Hypocrisy is something you can't escape when you sell a product or service. You're telling other people to focus their attention on a single element of a complicated product or service, all the while attempting to differentiate your client from their peers. When you look at your marketing message in this way, I think it becomes evident why it's so hard for companies to market charitable initiatives, present themselves as socially responsible, or demonstrate true concern about environmental change. You're asking people to look you in the eye and perhaps smile while you're talking, but they can't help but focus on the spot of blood on your cheek.
The challenge of marketing any product or service that includes a social responsibility message requires you to confront what I like to call "the dot of hypocrisy." Your message won't be effective unless you focus on one idea in each communication. If that one idea is a naked social responsibility message, however, you're in big trouble.

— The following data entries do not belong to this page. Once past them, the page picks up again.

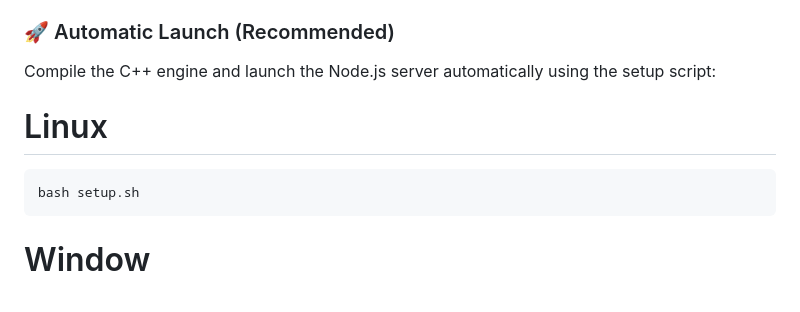
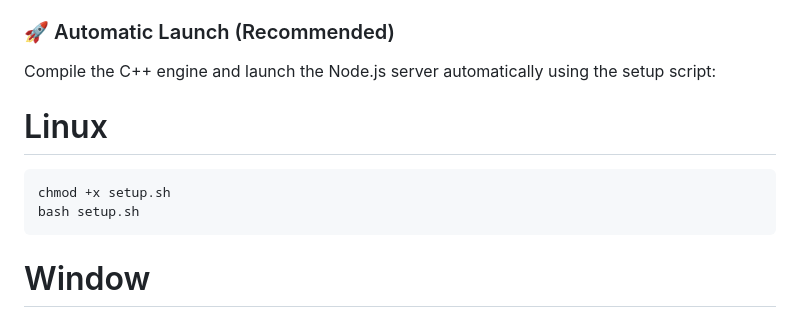
Before and after one commit to Leranencogang/StockCaro, a Markdown page: README.md, the part around the change. Rendered like a GitHub page.

Commit message:
Update README with setup script execution instructions
Add instructions for setting executable permissions on setup.sh

````diff
--- a/README.md
+++ b/README.md
@@ -29,6 +29,7 @@ Stockcaro is a high-performance Gomoku (Caro) AI engine written in C++17, wrappe
 Compile the C++ engine and launch the Node.js server automatically using the setup script:
 # Linux
 ```bash
+chmod +x setup.sh
 bash setup.sh
 ```
 # Window
````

If you lead with a marketing claim that is solely based in a social responsibility message, your audience will pick it apart. This is something that I'll be exploring more in-depth in some other posts, but the short argument is this:
Product claims may seem logical to marketers, but they are emotional in nature to an audience and tied up in a mess of factors that include your brand perception and your product position, value, and quality. You can try to control your brand and your product, but you can't control how people perceive the value of your charitable giving or social responsibility. People nowadays say that they think it's critical for companies to be good global citizens, but that single claim isn't enough to get them to act. Social responsibility has to align with people's purchasing factors to make a dent in the dot of hypocrisy.
Sometimes minimizing the dot of hypocrisy is this simple:
Can you think of any examples of companies that have diminished the dot of hypocrisy in an elegant way?